Work through the records that follow and return each line containing the word "page".

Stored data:

..............................

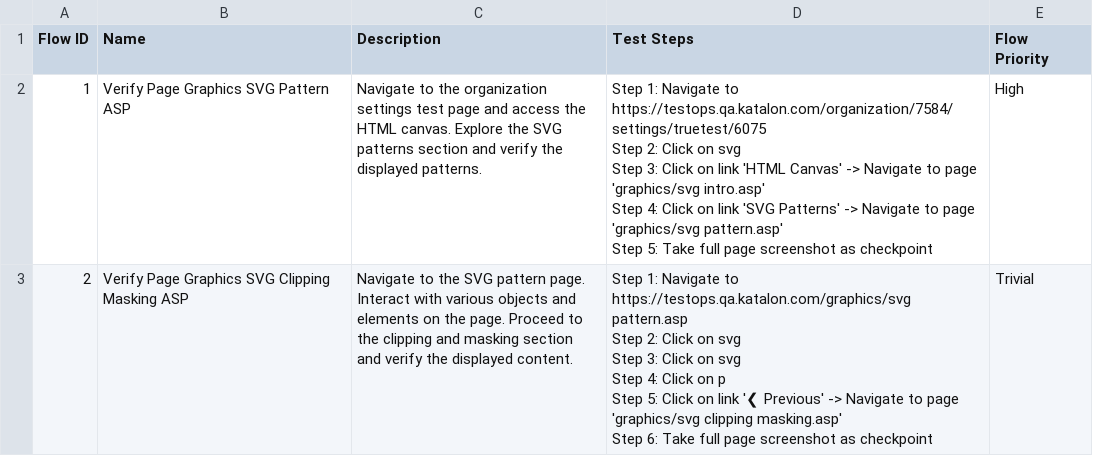
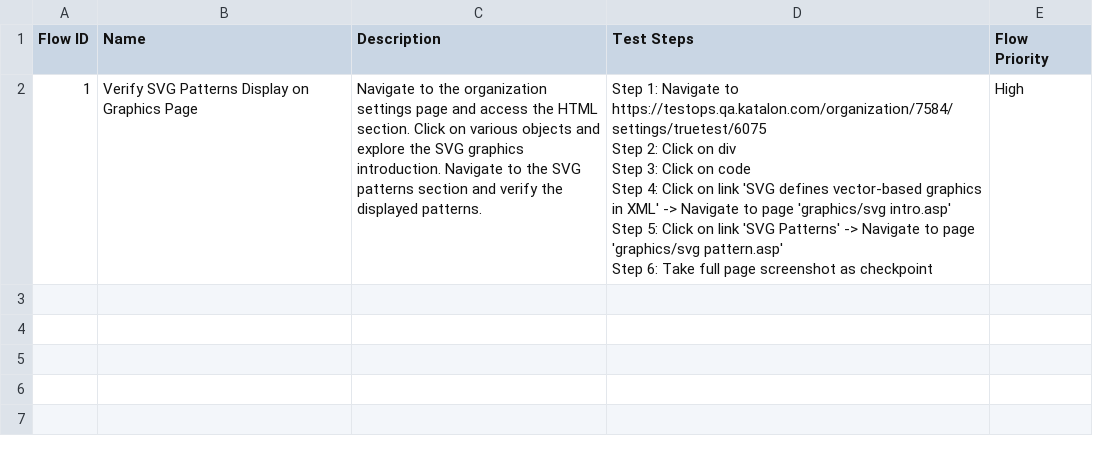
Before and after one commit to laiphamkat/KA-7584-1-AI-Shop-QA, a CSV file: Test Steps/steps_overview.csv, drawn as a sheet.

Commit message:
Generated by Katalon AI

```diff
--- a/Test Steps/steps_overview.csv
+++ b/Test Steps/steps_overview.csv
@@ -1,14 +1,8 @@
 Flow ID,Name,Description,Test Steps,Flow Priority
-1,Verify Page Graphics SVG Pattern ASP,Navigate to the organization settings test page and access the HTML canvas. Explore the SVG patterns section and verify the displayed patterns.,"Step 1: Navigate to https://testops.qa.katalon.com/organization/7584/settings/truetest/6075
-Step 2: Click on svg
-Step 3: Click on link 'HTML Canvas' -> Navigate to page 'graphics/svg intro.asp'
-Step 4: Click on link 'SVG Patterns' -> Navigate to page 'graphics/svg pattern.asp'
-Step 5: Take full page screenshot as checkpoint
-",High
-2,Verify Page Graphics SVG Clipping Masking ASP,Navigate to the SVG pattern page. Interact with various objects and elements on the page. Proceed to the clipping and masking section and verify the displayed content.,"Step 1: Navigate to https://testops.qa.katalon.com/graphics/svg pattern.asp
-Step 2: Click on svg
-Step 3: Click on svg
-Step 4: Click on p
-Step 5: Click on link '❮ Previous' -> Navigate to page 'graphics/svg clipping masking.asp'
-Step 6: Take full page screenshot as checkpoint
-",Trivial
+1,Verify SVG Patterns Display on Graphics Page,Navigate to the organization settings page and access the HTML section. Click on various objects and explore the SVG graphics introduction. Navigate to the SVG patterns section and verify the displayed patterns.,"Step 1: Navigate to https://testops.qa.katalon.com/organization/7584/settings/truetest/6075
+Step 2: Click on div
+Step 3: Click on code
+Step 4: Click on link 'SVG defines vector-based graphics in XML' -> Navigate to page 'graphics/svg intro.asp'
+Step 5: Click on link 'SVG Patterns' -> Navigate to page 'graphics/svg pattern.asp'
+Step 6: Take full page screenshot as checkpoint
+",High
```
Also changed, not shown: 15 other files.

..............................

RESULT BELOW:
-1,Verify Page Graphics SVG Pattern ASP,Navigate to the organization settings test page and access the HTML canvas. Explore the SVG patterns section and verify the displayed patterns.,"Step 1: Navigate to https://testops.qa.katalon.com/organization/7584/settings/truetest/6075
-Step 3: Click on link 'HTML Canvas' -> Navigate to page 'graphics/svg intro.asp'
-Step 4: Click on link 'SVG Patterns' -> Navigate to page 'graphics/svg pattern.asp'
-Step 5: Take full page screenshot as checkpoint
-2,Verify Page Graphics SVG Clipping Masking ASP,Navigate to the SVG pattern page. Interact with various objects and elements on the page. Proceed to the clipping and masking section and verify the displayed content.,"Step 1: Navigate to https://testops.qa.katalon.com/graphics/svg pattern.asp
-Step 5: Click on link '❮ Previous' -> Navigate to page 'graphics/svg clipping masking.asp'
-Step 6: Take full page screenshot as checkpoint
+1,Verify SVG Patterns Display on Graphics Page,Navigate to the organization settings page and access the HTML section. Click on various objects and explore the SVG graphics introduction. Navigate to the SVG patterns section and verify the displayed patterns.,"Step 1: Navigate to https://testops.qa.katalon.com/organization/7584/settings/truetest/6075
+Step 4: Click on link 'SVG defines vector-based graphics in XML' -> Navigate to page 'graphics/svg intro.asp'
+Step 5: Click on link 'SVG Patterns' -> Navigate to page 'graphics/svg pattern.asp'
+Step 6: Take full page screenshot as checkpoint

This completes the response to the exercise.